Go through the data and copy each line where the word "output" shows up.
▶
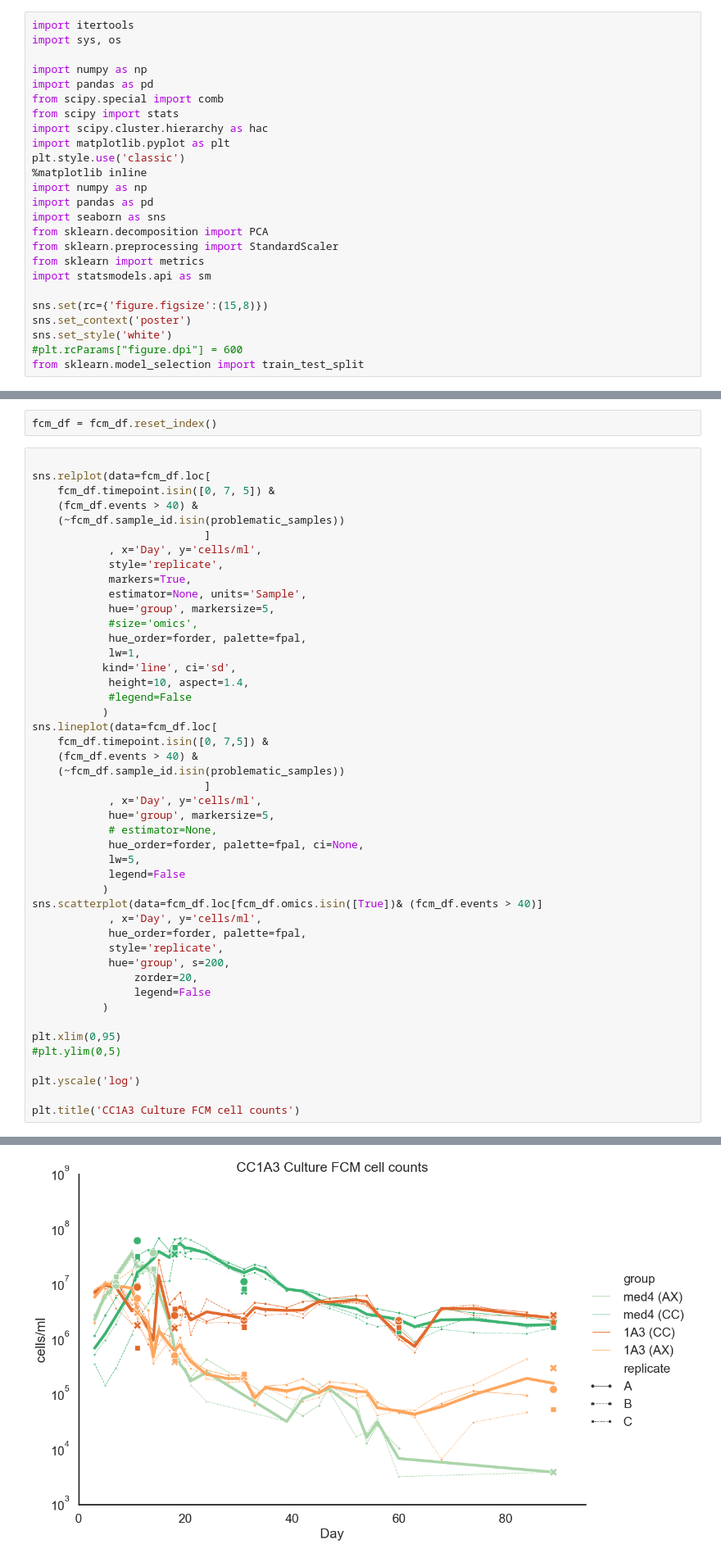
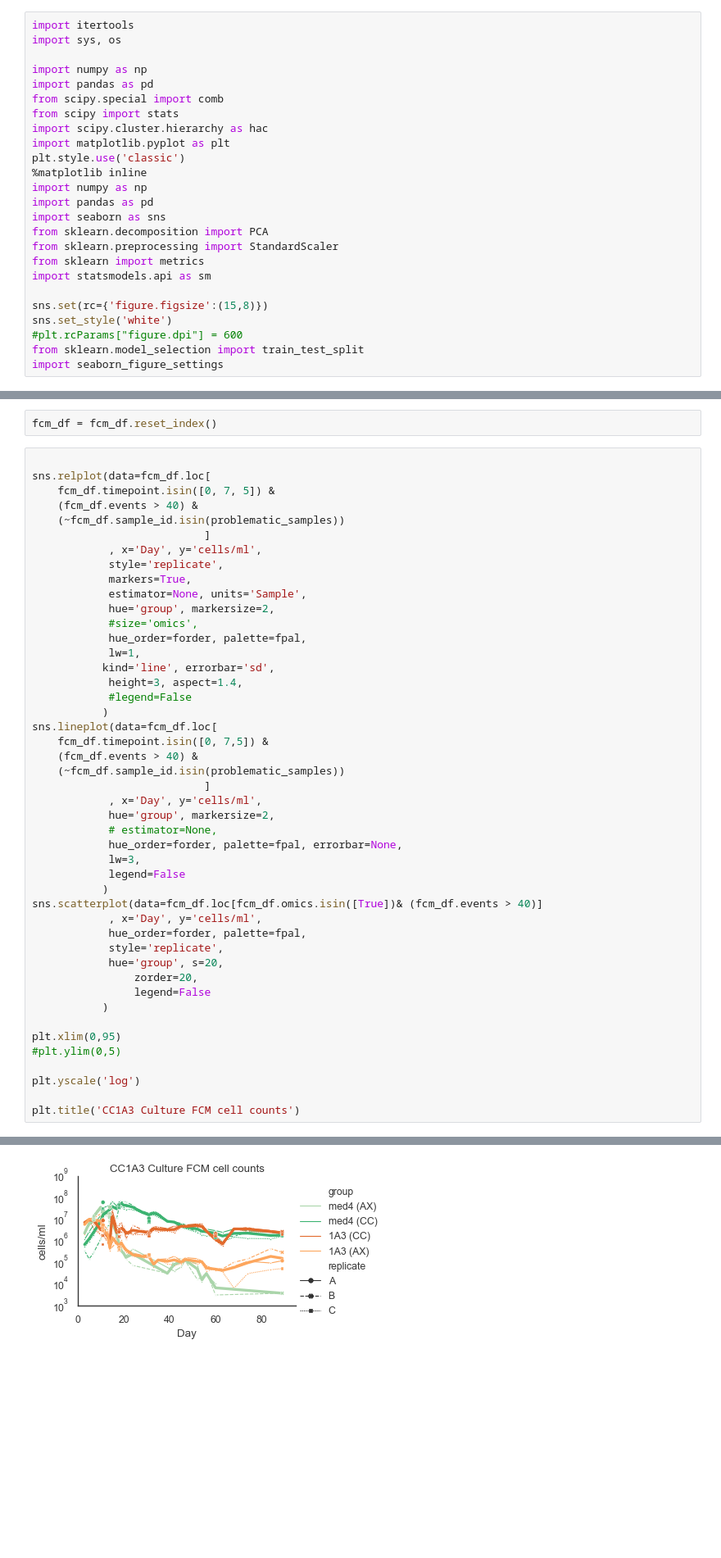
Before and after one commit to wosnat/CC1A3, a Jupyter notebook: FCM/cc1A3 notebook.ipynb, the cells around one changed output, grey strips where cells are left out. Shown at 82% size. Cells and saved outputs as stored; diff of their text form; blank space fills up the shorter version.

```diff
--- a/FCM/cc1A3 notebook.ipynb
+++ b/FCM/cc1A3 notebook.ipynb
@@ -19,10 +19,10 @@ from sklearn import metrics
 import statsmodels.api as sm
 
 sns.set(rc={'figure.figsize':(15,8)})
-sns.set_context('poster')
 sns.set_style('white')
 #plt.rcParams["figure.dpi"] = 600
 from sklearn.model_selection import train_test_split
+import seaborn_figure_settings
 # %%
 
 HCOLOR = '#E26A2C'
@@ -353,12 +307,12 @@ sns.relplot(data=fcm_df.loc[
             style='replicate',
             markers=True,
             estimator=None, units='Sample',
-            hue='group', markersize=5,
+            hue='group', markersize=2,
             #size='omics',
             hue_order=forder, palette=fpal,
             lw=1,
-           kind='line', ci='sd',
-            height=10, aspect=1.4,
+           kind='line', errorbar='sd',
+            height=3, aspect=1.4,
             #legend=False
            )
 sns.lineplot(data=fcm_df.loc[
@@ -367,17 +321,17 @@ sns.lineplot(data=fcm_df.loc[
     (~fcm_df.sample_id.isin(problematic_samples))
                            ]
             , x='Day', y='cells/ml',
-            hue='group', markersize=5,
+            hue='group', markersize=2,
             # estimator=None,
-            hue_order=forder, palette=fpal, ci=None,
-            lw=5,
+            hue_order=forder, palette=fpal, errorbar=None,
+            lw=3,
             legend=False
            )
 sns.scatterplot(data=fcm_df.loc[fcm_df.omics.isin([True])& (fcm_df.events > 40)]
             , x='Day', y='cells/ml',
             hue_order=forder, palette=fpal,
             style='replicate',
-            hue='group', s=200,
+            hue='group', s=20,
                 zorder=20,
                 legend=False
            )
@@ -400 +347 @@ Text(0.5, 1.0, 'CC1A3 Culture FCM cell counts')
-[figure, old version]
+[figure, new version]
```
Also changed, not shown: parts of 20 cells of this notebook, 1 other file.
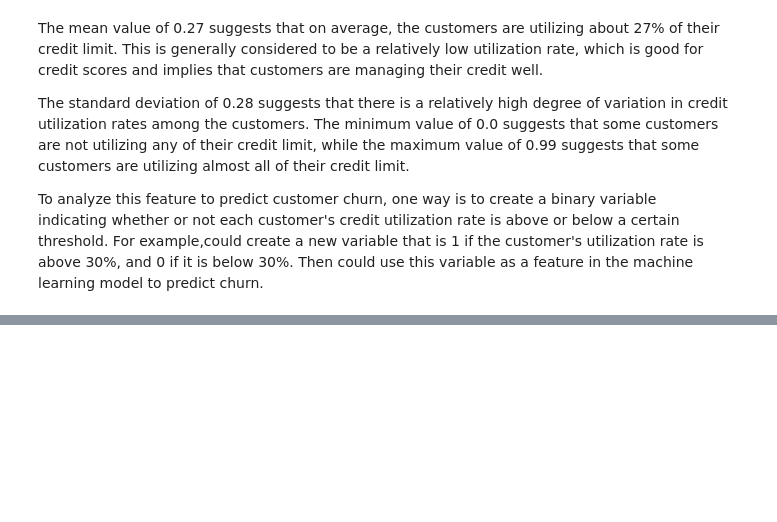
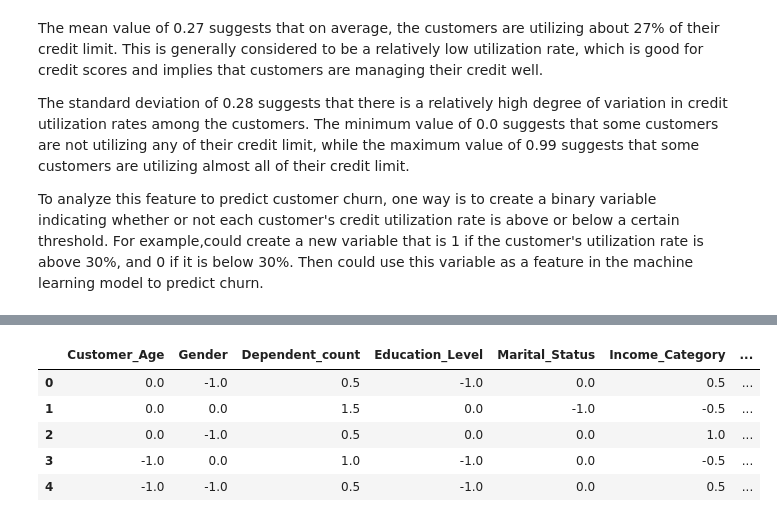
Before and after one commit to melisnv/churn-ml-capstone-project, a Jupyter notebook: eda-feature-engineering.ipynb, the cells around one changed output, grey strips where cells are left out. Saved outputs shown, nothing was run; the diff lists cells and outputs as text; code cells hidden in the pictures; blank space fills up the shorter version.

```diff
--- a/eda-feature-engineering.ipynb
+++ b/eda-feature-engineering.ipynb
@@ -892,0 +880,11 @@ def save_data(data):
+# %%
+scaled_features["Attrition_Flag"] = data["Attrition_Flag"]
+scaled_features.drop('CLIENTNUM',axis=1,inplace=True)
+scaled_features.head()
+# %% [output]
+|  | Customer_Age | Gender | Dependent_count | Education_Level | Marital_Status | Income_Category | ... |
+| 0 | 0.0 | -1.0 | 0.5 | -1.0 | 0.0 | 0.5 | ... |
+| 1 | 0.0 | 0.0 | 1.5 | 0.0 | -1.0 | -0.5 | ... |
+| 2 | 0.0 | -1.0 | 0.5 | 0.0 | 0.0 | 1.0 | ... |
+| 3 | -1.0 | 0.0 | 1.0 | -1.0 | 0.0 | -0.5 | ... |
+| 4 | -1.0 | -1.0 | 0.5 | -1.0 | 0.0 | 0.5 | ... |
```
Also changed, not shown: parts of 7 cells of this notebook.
◀
▶
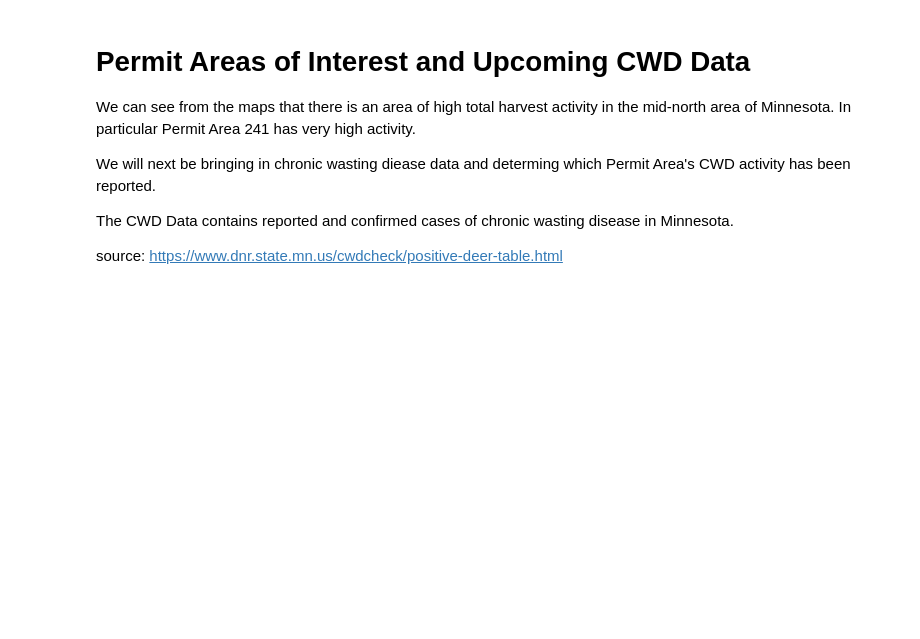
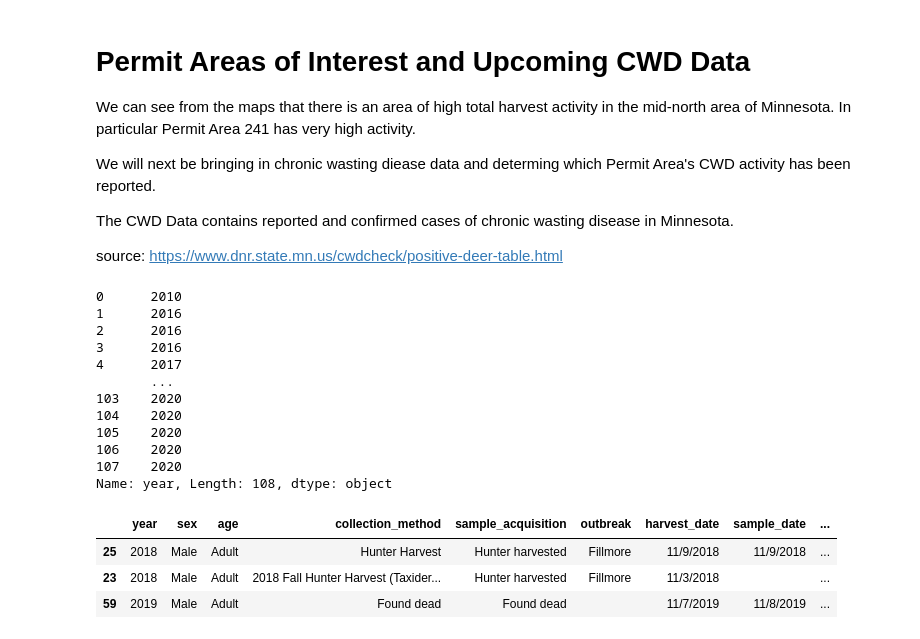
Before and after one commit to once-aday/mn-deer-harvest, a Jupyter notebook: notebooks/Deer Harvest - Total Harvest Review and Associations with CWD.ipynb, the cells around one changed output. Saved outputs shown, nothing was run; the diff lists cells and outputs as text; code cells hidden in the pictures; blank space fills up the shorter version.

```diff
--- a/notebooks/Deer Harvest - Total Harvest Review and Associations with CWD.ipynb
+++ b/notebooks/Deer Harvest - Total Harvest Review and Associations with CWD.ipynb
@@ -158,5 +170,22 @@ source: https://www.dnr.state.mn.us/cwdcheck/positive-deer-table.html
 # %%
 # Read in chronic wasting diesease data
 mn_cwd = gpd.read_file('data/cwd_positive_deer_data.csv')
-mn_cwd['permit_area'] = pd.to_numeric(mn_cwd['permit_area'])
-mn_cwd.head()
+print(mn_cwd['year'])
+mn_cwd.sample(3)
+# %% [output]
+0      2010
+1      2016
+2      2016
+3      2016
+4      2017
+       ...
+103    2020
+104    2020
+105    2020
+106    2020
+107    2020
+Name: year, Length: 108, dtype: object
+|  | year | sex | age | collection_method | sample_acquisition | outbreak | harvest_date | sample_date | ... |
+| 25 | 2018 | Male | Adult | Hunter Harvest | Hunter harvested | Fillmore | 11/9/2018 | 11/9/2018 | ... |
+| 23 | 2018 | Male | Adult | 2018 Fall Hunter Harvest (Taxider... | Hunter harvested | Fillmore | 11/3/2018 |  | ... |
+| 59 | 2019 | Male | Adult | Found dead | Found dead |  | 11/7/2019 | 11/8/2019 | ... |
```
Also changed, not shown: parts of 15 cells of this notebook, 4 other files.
◀
-- Response to the task --
Before and after one commit to wosnat/CC1A3, a Jupyter notebook: FCM/cc1A3 notebook.ipynb, the cells around one changed output, grey strips where cells are left out. Shown at 82% size. Cells and saved outputs as stored; diff of their text form; blank space fills up the shorter version.
Before and after one commit to melisnv/churn-ml-capstone-project, a Jupyter notebook: eda-feature-engineering.ipynb, the cells around one changed output, grey strips where cells are left out. Saved outputs shown, nothing was run; the diff lists cells and outputs as text; code cells hidden in the pictures; blank space fills up the shorter version.
+# %% [output]
Before and after one commit to once-aday/mn-deer-harvest, a Jupyter notebook: notebooks/Deer Harvest - Total Harvest Review and Associations with CWD.ipynb, the cells around one changed output. Saved outputs shown, nothing was run; the diff lists cells and outputs as text; code cells hidden in the pictures; blank space fills up the shorter version.
+# %% [output]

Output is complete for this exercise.